- [Work to complete]:
Copy every record below exactly as it stands.

(Extracted records)

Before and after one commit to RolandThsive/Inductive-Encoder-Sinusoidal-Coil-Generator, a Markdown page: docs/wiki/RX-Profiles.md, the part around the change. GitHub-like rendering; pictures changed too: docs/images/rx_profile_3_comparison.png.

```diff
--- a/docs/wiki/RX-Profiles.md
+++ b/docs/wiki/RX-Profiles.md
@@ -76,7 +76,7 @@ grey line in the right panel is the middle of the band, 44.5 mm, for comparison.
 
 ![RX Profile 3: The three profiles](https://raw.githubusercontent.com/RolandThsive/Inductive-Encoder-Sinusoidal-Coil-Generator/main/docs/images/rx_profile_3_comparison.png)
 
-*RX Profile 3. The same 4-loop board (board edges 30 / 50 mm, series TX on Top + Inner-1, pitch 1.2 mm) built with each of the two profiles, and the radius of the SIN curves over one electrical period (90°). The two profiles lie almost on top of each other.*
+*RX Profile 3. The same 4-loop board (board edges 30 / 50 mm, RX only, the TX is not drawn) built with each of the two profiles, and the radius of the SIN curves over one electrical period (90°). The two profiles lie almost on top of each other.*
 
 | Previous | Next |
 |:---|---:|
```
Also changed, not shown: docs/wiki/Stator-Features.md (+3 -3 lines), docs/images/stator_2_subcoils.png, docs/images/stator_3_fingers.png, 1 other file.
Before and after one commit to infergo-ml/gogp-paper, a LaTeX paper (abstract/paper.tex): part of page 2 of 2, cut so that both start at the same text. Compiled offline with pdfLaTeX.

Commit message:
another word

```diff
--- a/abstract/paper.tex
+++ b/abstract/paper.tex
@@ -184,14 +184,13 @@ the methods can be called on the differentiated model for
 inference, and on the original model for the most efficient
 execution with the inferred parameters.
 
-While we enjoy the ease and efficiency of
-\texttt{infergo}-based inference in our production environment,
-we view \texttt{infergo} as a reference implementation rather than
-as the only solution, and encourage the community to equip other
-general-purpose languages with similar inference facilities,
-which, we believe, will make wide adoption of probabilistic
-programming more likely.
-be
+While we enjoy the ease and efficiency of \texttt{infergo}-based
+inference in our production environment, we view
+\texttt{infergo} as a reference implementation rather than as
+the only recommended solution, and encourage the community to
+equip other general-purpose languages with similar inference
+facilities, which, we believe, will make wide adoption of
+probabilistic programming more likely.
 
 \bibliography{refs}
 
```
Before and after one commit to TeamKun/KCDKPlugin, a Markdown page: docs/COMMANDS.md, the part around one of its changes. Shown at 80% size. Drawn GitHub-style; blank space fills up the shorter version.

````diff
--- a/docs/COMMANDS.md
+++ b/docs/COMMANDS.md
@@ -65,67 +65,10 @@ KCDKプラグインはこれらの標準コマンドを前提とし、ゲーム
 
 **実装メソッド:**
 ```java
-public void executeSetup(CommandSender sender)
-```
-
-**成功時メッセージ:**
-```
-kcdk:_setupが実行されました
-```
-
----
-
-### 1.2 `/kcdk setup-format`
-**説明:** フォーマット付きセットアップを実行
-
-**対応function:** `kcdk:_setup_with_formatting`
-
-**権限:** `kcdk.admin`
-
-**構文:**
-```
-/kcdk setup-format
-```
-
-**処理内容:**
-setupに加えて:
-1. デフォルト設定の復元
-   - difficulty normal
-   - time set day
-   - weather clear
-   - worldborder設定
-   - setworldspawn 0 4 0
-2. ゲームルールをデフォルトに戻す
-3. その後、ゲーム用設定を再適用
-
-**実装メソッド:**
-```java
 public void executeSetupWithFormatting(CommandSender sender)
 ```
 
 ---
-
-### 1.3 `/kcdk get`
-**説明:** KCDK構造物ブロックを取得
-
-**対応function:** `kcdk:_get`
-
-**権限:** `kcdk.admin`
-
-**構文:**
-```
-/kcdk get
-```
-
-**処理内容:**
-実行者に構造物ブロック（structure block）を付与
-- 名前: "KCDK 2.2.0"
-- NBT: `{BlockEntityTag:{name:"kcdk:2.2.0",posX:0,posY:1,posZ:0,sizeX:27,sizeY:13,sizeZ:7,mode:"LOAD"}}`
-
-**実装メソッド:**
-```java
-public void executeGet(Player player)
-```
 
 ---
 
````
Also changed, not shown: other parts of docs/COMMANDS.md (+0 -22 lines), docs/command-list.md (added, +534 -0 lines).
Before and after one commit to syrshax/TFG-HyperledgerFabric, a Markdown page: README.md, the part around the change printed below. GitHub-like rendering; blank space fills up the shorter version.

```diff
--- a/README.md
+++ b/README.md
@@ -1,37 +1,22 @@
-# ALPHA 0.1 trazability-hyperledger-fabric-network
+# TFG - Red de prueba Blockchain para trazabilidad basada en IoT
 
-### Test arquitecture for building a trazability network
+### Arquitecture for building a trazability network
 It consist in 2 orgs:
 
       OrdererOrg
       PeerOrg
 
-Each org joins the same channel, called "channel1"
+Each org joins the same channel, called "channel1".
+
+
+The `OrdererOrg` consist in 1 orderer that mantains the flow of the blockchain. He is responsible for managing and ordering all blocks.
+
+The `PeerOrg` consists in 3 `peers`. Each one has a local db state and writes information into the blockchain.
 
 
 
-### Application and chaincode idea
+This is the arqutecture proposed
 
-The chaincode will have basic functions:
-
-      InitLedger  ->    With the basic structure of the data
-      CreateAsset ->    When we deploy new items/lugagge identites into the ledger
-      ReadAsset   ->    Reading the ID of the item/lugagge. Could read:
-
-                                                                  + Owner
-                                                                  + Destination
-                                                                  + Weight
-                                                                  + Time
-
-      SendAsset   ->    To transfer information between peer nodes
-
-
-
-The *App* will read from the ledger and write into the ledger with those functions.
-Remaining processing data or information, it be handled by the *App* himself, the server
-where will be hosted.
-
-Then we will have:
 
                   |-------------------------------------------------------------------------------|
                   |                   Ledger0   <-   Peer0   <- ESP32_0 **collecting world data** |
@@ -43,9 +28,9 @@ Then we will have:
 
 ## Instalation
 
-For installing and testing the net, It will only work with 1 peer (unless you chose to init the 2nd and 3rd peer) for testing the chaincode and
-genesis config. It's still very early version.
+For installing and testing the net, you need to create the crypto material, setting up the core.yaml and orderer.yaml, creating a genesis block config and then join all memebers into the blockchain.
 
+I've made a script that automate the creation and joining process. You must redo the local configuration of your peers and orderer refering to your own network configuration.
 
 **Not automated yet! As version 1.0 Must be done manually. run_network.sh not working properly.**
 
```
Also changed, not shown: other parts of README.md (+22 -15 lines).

- [Exercise response]:
Before and after one commit to RolandThsive/Inductive-Encoder-Sinusoidal-Coil-Generator, a Markdown page: docs/wiki/RX-Profiles.md, the part around the change. GitHub-like rendering; pictures changed too: docs/images/rx_profile_3_comparison.png.

```diff
--- a/docs/wiki/RX-Profiles.md
+++ b/docs/wiki/RX-Profiles.md
@@ -76,7 +76,7 @@ grey line in the right panel is the middle of the band, 44.5 mm, for comparison.
 
 ![RX Profile 3: The three profiles](https://raw.githubusercontent.com/RolandThsive/Inductive-Encoder-Sinusoidal-Coil-Generator/main/docs/images/rx_profile_3_comparison.png)
 
-*RX Profile 3. The same 4-loop board (board edges 30 / 50 mm, series TX on Top + Inner-1, pitch 1.2 mm) built with each of the two profiles, and the radius of the SIN curves over one electrical period (90°). The two profiles lie almost on top of each other.*
+*RX Profile 3. The same 4-loop board (board edges 30 / 50 mm, RX only, the TX is not drawn) built with each of the two profiles, and the radius of the SIN curves over one electrical period (90°). The two profiles lie almost on top of each other.*
 
 | Previous | Next |
 |:---|---:|
```
Also changed, not shown: docs/wiki/Stator-Features.md (+3 -3 lines), docs/images/stator_2_subcoils.png, docs/images/stator_3_fingers.png, 1 other file.
Before and after one commit to infergo-ml/gogp-paper, a LaTeX paper (abstract/paper.tex): part of page 2 of 2, cut so that both start at the same text. Compiled offline with pdfLaTeX.

Commit message:
another word

```diff
--- a/abstract/paper.tex
+++ b/abstract/paper.tex
@@ -184,14 +184,13 @@ the methods can be called on the differentiated model for
 inference, and on the original model for the most efficient
 execution with the inferred parameters.
 
-While we enjoy the ease and efficiency of
-\texttt{infergo}-based inference in our production environment,
-we view \texttt{infergo} as a reference implementation rather than
-as the only solution, and encourage the community to equip other
-general-purpose languages with similar inference facilities,
-which, we believe, will make wide adoption of probabilistic
-programming more likely.
-be
+While we enjoy the ease and efficiency of \texttt{infergo}-based
+inference in our production environment, we view
+\texttt{infergo} as a reference implementation rather than as
+the only recommended solution, and encourage the community to
+equip other general-purpose languages with similar inference
+facilities, which, we believe, will make wide adoption of
+probabilistic programming more likely.
 
 \bibliography{refs}
 
```
Before and after one commit to TeamKun/KCDKPlugin, a Markdown page: docs/COMMANDS.md, the part around one of its changes. Shown at 80% size. Drawn GitHub-style; blank space fills up the shorter version.

````diff
--- a/docs/COMMANDS.md
+++ b/docs/COMMANDS.md
@@ -65,67 +65,10 @@ KCDKプラグインはこれらの標準コマンドを前提とし、ゲーム
 
 **実装メソッド:**
 ```java
-public void executeSetup(CommandSender sender)
-```
-
-**成功時メッセージ:**
-```
-kcdk:_setupが実行されました
-```
-
----
-
-### 1.2 `/kcdk setup-format`
-**説明:** フォーマット付きセットアップを実行
-
-**対応function:** `kcdk:_setup_with_formatting`
-
-**権限:** `kcdk.admin`
-
-**構文:**
-```
-/kcdk setup-format
-```
-
-**処理内容:**
-setupに加えて:
-1. デフォルト設定の復元
-   - difficulty normal
-   - time set day
-   - weather clear
-   - worldborder設定
-   - setworldspawn 0 4 0
-2. ゲームルールをデフォルトに戻す
-3. その後、ゲーム用設定を再適用
-
-**実装メソッド:**
-```java
 public void executeSetupWithFormatting(CommandSender sender)
 ```
 
 ---
-
-### 1.3 `/kcdk get`
-**説明:** KCDK構造物ブロックを取得
-
-**対応function:** `kcdk:_get`
-
-**権限:** `kcdk.admin`
-
-**構文:**
-```
-/kcdk get
-```
-
-**処理内容:**
-実行者に構造物ブロック（structure block）を付与
-- 名前: "KCDK 2.2.0"
-- NBT: `{BlockEntityTag:{name:"kcdk:2.2.0",posX:0,posY:1,posZ:0,sizeX:27,sizeY:13,sizeZ:7,mode:"LOAD"}}`
-
-**実装メソッド:**
-```java
-public void executeGet(Player player)
-```
 
 ---
 
````
Also changed, not shown: other parts of docs/COMMANDS.md (+0 -22 lines), docs/command-list.md (added, +534 -0 lines).
Before and after one commit to syrshax/TFG-HyperledgerFabric, a Markdown page: README.md, the part around the change printed below. GitHub-like rendering; blank space fills up the shorter version.

```diff
--- a/README.md
+++ b/README.md
@@ -1,37 +1,22 @@
-# ALPHA 0.1 trazability-hyperledger-fabric-network
+# TFG - Red de prueba Blockchain para trazabilidad basada en IoT
 
-### Test arquitecture for building a trazability network
+### Arquitecture for building a trazability network
 It consist in 2 orgs:
 
       OrdererOrg
       PeerOrg
 
-Each org joins the same channel, called "channel1"
+Each org joins the same channel, called "channel1".
+
+
+The `OrdererOrg` consist in 1 orderer that mantains the flow of the blockchain. He is responsible for managing and ordering all blocks.
+
+The `PeerOrg` consists in 3 `peers`. Each one has a local db state and writes information into the blockchain.
 
 
 
-### Application and chaincode idea
+This is the arqutecture proposed
 
-The chaincode will have basic functions:
-
-      InitLedger  ->    With the basic structure of the data
-      CreateAsset ->    When we deploy new items/lugagge identites into the ledger
-      ReadAsset   ->    Reading the ID of the item/lugagge. Could read:
-
-                                                                  + Owner
-                                                                  + Destination
-                                                                  + Weight
-                                                                  + Time
-
-      SendAsset   ->    To transfer information between peer nodes
-
-
-
-The *App* will read from the ledger and write into the ledger with those functions.
-Remaining processing data or information, it be handled by the *App* himself, the server
-where will be hosted.
-
-Then we will have:
 
                   |-------------------------------------------------------------------------------|
                   |                   Ledger0   <-   Peer0   <- ESP32_0 **collecting world data** |
@@ -43,9 +28,9 @@ Then we will have:
 
 ## Instalation
 
-For installing and testing the net, It will only work with 1 peer (unless you chose to init the 2nd and 3rd peer) for testing the chaincode and
-genesis config. It's still very early version.
+For installing and testing the net, you need to create the crypto material, setting up the core.yaml and orderer.yaml, creating a genesis block config and then join all memebers into the blockchain.
 
+I've made a script that automate the creation and joining process. You must redo the local configuration of your peers and orderer refering to your own network configuration.
 
 **Not automated yet! As version 1.0 Must be done manually. run_network.sh not working properly.**
 
```
Also changed, not shown: other parts of README.md (+22 -15 lines).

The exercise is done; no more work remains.